• **Task item**: When the string "code" appears in a line of the records, show the whole line.

• **Data excerpts**:
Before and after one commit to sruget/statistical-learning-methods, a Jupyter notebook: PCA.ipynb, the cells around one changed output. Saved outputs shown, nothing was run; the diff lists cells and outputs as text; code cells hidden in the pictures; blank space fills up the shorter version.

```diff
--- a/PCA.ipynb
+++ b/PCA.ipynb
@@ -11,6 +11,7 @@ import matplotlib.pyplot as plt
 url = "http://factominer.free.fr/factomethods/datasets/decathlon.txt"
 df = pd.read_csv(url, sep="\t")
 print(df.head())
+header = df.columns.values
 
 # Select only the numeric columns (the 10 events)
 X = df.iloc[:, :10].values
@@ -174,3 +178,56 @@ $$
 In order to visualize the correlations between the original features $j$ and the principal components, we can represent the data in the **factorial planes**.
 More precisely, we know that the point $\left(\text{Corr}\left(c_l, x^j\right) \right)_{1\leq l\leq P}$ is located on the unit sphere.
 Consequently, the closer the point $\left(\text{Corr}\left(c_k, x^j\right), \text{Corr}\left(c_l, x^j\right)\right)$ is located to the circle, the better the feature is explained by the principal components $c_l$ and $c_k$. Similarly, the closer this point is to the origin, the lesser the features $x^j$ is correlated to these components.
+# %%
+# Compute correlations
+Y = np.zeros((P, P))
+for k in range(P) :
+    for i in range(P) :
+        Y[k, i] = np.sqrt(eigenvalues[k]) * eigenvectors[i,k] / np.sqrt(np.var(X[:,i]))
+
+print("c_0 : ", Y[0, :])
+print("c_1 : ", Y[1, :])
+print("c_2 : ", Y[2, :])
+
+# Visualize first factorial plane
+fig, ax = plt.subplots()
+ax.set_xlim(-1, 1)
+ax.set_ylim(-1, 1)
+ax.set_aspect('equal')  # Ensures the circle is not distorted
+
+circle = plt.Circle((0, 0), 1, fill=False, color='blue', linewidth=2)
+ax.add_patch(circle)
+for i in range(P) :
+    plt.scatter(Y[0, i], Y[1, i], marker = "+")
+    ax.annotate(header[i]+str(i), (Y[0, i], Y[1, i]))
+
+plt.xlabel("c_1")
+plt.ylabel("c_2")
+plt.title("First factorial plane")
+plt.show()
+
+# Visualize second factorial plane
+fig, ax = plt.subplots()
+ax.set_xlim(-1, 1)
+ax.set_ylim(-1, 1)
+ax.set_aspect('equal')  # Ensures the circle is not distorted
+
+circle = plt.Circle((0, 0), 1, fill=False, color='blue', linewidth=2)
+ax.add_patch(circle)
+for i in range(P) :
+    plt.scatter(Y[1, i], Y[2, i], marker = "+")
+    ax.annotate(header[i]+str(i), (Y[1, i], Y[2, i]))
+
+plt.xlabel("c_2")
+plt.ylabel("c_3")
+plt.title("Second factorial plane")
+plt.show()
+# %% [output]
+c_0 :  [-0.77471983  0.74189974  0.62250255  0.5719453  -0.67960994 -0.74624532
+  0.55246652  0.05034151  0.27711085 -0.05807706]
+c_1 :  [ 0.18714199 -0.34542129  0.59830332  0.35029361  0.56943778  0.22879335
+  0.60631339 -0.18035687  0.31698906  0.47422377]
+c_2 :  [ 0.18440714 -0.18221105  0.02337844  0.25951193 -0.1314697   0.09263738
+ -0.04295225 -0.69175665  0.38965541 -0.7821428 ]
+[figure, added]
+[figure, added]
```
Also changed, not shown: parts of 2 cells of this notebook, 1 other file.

==

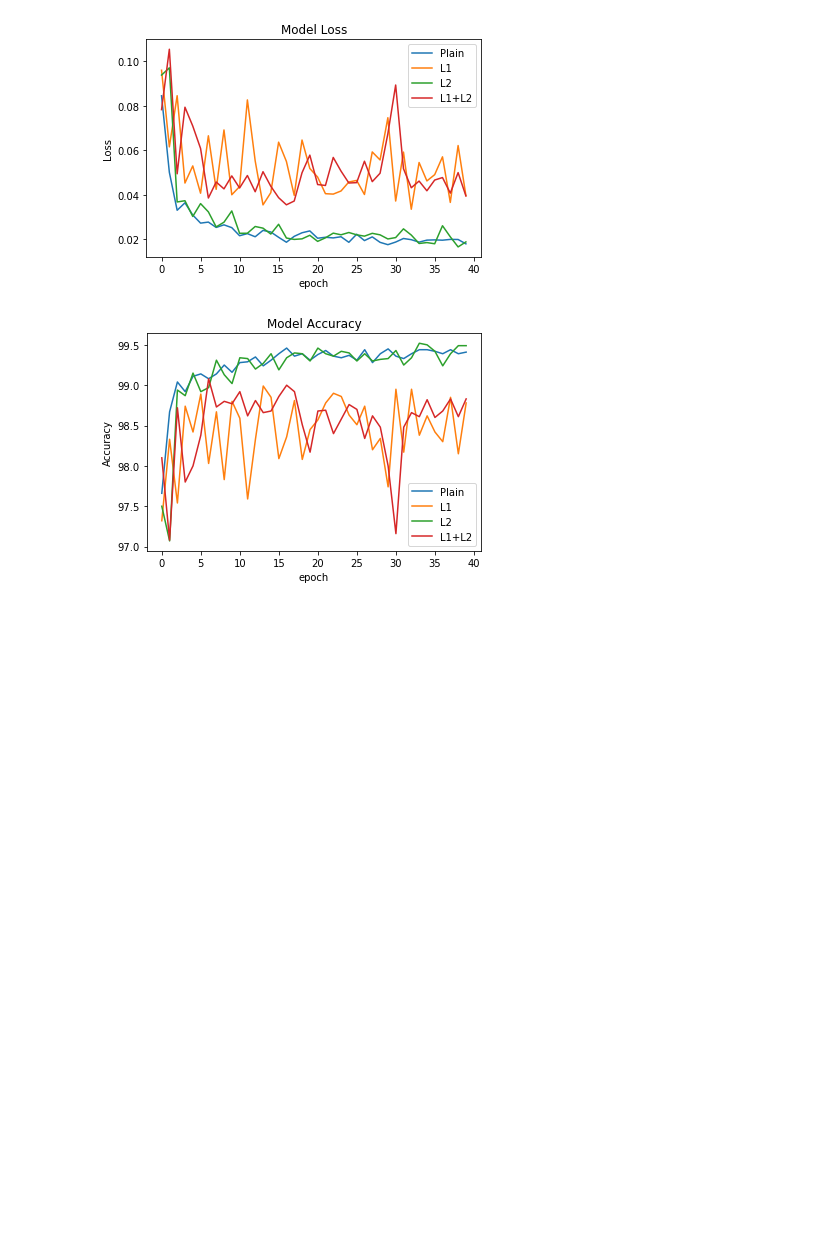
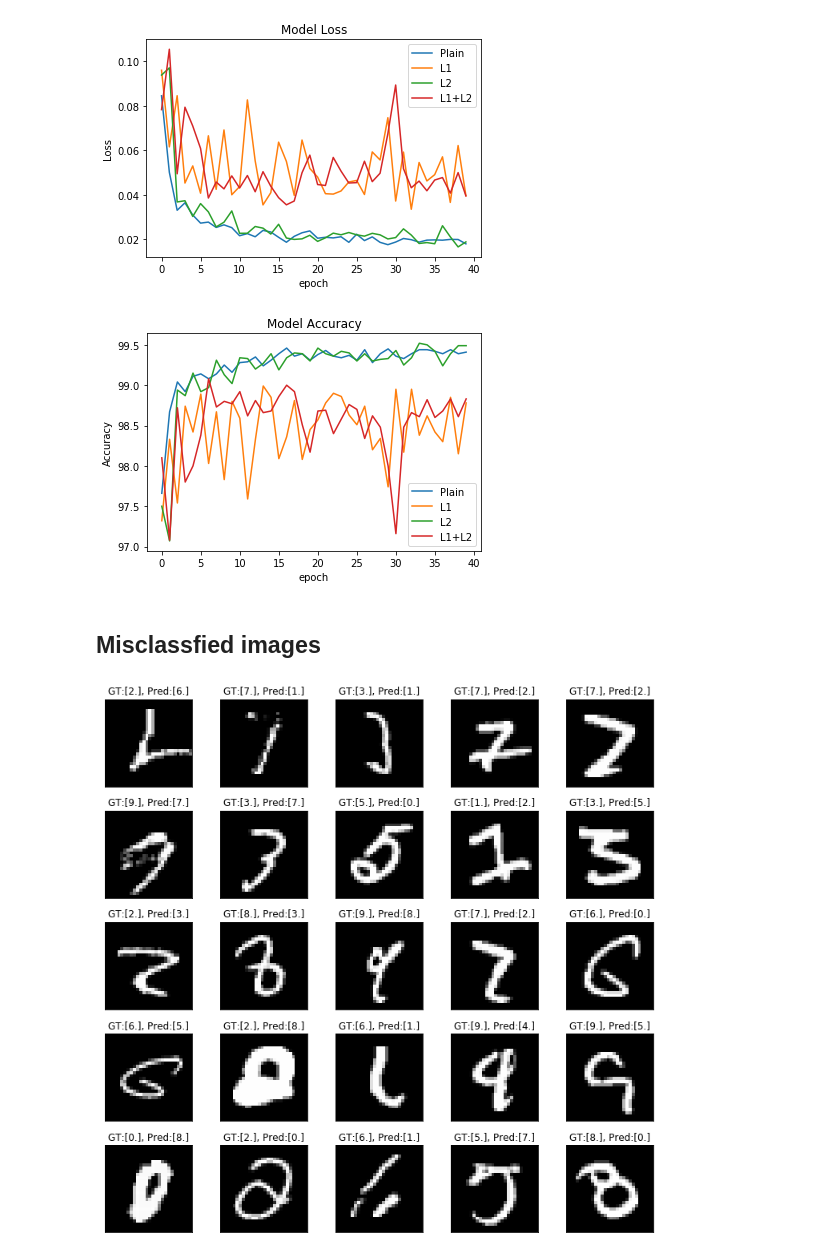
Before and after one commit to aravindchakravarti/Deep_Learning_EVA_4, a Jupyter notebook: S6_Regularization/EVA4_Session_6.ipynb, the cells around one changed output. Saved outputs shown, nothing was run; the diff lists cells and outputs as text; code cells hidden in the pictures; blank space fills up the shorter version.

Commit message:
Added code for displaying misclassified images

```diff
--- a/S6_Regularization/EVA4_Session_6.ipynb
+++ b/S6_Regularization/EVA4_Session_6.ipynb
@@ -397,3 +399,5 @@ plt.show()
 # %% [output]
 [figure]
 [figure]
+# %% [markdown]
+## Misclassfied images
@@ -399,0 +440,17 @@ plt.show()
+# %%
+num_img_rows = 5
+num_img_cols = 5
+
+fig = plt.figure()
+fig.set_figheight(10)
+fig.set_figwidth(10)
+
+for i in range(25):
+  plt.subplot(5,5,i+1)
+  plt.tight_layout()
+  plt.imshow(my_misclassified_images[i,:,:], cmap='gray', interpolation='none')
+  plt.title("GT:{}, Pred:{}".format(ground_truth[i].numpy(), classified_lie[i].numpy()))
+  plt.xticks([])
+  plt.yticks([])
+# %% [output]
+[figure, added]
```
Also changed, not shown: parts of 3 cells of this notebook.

• **Written answer**:
Before and after one commit to sruget/statistical-learning-methods, a Jupyter notebook: PCA.ipynb, the cells around one changed output. Saved outputs shown, nothing was run; the diff lists cells and outputs as text; code cells hidden in the pictures; blank space fills up the shorter version.
Before and after one commit to aravindchakravarti/Deep_Learning_EVA_4, a Jupyter notebook: S6_Regularization/EVA4_Session_6.ipynb, the cells around one changed output. Saved outputs shown, nothing was run; the diff lists cells and outputs as text; code cells hidden in the pictures; blank space fills up the shorter version.
Added code for displaying misclassified images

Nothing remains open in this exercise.